The building is on the main avenue in the district, the Boulevard du Jardin Exotique, but the apartment faces a quiet street at the rear, said Bernard Koning, the principal owner of ABK Real Estate, which has the listing. The unit comes with an on-street parking space and a 22-square-foot lower-level storage space.
The Jardin Exotique district, which is on the border with France, has small shops for necessities, but the apartment is a 15- to 20-minute walk from the Carré d’Or, Monaco’s center in Monte Carlo, where casinos, luxury shops, hotels, restaurants and the priciest real estate are found, Mr. Koning said. The Jardin Exotique district is the site of Monaco’s new train station, and buses run frequently along the boulevard, taking about eight minutes to arrive in the Carré d’Or. The closest airport is Nice International in France, which is about a 25-minute drive with no traffic, Mr. Koning said.
Until the real estate bubble burst in 2008 there was a steep increase in real estate values in Monaco; some homes doubled in price, Mr. Koning said. The global financial crisis cut the number of transactions by more than half, and prices fell 15 to 35 percent.
Values appear to have stabilized, but homes are taking time to sell. “Business is slow at the moment,” said Julie Alejo, the owner of EIP Agency. “Potential clients are showing interest only in high- or low-end products.”

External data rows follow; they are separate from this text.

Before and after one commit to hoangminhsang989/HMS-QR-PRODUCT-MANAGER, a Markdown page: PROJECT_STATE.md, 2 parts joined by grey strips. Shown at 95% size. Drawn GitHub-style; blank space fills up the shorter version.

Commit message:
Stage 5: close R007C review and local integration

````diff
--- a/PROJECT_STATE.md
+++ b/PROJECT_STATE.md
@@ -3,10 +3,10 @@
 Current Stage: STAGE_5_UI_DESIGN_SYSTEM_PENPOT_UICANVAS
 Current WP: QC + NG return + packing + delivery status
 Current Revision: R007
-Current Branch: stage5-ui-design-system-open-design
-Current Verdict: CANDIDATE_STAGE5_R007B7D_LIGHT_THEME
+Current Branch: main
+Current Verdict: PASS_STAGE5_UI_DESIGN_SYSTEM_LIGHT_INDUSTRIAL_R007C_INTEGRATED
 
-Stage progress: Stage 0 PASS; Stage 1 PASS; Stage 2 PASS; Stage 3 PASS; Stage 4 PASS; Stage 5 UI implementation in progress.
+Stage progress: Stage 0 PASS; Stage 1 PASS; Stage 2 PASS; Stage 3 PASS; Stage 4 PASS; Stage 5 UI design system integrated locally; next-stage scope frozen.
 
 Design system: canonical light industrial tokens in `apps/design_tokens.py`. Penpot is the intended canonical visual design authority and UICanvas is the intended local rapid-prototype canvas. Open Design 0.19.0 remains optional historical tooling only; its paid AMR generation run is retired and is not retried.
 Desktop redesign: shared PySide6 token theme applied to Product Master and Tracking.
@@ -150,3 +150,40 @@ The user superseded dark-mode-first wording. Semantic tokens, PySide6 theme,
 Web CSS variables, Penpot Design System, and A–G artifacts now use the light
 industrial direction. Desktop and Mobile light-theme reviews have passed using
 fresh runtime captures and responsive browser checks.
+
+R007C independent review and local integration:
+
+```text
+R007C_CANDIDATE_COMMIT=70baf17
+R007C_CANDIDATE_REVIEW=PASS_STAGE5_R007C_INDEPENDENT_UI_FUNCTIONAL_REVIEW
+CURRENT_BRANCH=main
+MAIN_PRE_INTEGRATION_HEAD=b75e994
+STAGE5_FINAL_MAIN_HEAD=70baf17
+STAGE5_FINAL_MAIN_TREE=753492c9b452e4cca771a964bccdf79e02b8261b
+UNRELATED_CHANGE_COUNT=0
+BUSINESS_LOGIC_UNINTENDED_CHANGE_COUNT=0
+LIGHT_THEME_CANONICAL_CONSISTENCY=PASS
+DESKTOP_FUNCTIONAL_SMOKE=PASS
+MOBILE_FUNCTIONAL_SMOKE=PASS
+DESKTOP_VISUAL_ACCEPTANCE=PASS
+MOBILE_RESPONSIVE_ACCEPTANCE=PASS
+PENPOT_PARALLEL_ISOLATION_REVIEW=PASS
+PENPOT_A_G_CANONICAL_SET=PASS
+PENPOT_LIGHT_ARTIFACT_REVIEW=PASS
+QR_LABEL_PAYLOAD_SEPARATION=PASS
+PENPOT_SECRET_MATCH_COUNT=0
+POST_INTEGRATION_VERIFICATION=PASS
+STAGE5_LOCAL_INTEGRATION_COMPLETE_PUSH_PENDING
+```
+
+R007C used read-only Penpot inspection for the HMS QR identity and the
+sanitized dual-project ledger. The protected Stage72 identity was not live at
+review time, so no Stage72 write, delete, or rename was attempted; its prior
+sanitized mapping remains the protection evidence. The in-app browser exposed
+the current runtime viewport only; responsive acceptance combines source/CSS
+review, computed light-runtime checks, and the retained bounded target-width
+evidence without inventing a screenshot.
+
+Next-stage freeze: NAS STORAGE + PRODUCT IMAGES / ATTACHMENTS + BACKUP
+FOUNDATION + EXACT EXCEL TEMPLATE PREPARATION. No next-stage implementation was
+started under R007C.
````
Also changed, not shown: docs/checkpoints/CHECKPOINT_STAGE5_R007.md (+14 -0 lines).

Yet the market did get a lift as of last June, when a new law reduced closing costs by about 40 percent, said Émilie Mazza, a co-owner of Mazza Immobilier. In the long run, said Tim Swannie, a director of Home Hunts Luxury Property Specialists, the lack of a personal income tax in Monaco will help maintain a climate favorable to real estate. “Monaco’s tax-haven status ensures the market remains buoyant and prices stable,” he said, “so investment in Monaco real estate continues to be attractive.”
This apartment, priced at about 23,500 euros per square meter, would cost at least 60 percent more if it were in the Carré d’Or, Mr. Koning said. The apartment has been listed for three months and is priced lower than the average apartment in the Jardin Exotique, which is about 25,000 euros per square meter. “It’s an older building, which some people like due to the character, but other people don’t care for,” Mr. Koning said.

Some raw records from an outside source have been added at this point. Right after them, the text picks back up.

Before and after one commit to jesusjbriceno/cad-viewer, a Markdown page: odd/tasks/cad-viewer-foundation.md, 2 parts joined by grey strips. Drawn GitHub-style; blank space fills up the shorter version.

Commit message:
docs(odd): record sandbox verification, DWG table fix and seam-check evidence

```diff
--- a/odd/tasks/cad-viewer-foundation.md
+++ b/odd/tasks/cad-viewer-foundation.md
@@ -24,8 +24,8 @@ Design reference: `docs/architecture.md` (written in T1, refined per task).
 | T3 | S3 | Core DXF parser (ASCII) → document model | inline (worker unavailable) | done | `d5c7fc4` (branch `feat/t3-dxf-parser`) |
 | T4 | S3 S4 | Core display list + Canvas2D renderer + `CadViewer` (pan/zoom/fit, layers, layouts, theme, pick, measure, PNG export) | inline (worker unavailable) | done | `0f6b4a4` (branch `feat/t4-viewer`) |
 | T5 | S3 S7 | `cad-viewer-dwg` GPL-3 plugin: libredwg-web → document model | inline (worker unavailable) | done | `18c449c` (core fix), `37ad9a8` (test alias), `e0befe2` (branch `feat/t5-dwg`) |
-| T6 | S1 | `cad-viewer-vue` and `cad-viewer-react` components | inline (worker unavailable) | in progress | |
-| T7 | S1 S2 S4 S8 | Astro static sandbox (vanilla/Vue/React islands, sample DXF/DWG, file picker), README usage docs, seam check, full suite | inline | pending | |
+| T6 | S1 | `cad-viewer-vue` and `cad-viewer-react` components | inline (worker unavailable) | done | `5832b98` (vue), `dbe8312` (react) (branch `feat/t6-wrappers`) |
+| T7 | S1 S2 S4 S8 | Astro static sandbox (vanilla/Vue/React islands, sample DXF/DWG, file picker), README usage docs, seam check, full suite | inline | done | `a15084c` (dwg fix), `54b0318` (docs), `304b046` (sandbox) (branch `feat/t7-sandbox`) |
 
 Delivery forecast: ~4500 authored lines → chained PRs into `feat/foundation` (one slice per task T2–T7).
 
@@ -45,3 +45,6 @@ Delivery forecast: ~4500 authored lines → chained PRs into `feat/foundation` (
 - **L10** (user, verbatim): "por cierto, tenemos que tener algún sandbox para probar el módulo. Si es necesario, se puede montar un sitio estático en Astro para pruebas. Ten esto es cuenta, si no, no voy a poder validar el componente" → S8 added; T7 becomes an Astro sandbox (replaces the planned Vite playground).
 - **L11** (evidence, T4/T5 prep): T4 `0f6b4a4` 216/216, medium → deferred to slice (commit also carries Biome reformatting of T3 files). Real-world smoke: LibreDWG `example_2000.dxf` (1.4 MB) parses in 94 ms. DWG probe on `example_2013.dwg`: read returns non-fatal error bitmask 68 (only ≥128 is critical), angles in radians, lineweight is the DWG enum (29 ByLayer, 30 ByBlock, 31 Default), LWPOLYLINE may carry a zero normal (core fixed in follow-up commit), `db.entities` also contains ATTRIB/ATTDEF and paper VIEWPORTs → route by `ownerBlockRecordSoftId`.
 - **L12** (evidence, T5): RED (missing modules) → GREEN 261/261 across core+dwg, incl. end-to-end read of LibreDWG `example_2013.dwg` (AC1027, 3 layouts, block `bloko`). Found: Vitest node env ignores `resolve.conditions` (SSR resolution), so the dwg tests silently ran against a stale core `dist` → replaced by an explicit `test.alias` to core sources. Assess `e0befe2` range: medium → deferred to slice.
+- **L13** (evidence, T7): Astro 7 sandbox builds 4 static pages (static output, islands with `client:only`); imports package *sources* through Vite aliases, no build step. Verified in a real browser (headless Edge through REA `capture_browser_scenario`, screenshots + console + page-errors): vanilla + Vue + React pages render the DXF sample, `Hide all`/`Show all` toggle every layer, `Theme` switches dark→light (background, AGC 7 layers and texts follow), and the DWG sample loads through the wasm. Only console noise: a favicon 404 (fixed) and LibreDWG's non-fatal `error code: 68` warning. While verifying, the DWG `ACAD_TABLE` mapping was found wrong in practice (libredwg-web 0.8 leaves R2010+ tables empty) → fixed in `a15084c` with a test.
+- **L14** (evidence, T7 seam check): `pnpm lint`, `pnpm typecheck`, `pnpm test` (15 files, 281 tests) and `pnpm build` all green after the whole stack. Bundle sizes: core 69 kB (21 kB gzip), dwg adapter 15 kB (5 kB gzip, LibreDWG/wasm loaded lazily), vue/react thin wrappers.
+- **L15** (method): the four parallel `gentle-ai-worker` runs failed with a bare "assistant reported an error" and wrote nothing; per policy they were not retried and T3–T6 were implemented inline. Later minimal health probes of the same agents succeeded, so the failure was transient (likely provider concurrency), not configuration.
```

Only 20 percent of Monaco’s 35,000 residents are Monégasque, so the market sees many foreign buyers, most typically seeking modern apartments close to the Carré d’Or, the beach area of Larvotto, and in Fontvieille, a district reclaimed from the Mediterranean in 1981. Many older residents are French, as the French government did not collect income tax from its citizens residing in Monaco before 1963, Mr. Koning said. A stricter policy since then has discouraged French buyers, and today there are more from elsewhere in Europe, particularly Britain and the northern countries, he said.
Mr. Swannie says Monaco also has buyers from Italy, the United States, Canada, Australia, South Africa and the Middle East. Russians have been major buyers over the past five years, Ms. Alejo said.
There are no restrictions on foreign buyers, though background checks are required, Mr. Koning said. Most buyers hire agents, who typically charge about 3 percent of the purchase price, agents said. The listing agent gets 5 percent, which is paid by the seller. The transaction itself is handled by a notary, who typically charges about 1 percent.
The June 2011 law reduced to 4.5 percent the registration tax charged on a typical property sale, according to Rosemont International, a financial consulting company with a branch in Monaco.
Most buyers pay in cash, but it is possible to cover as much as 70 percent of the purchase price with a mortgage, Mr. Swannie said.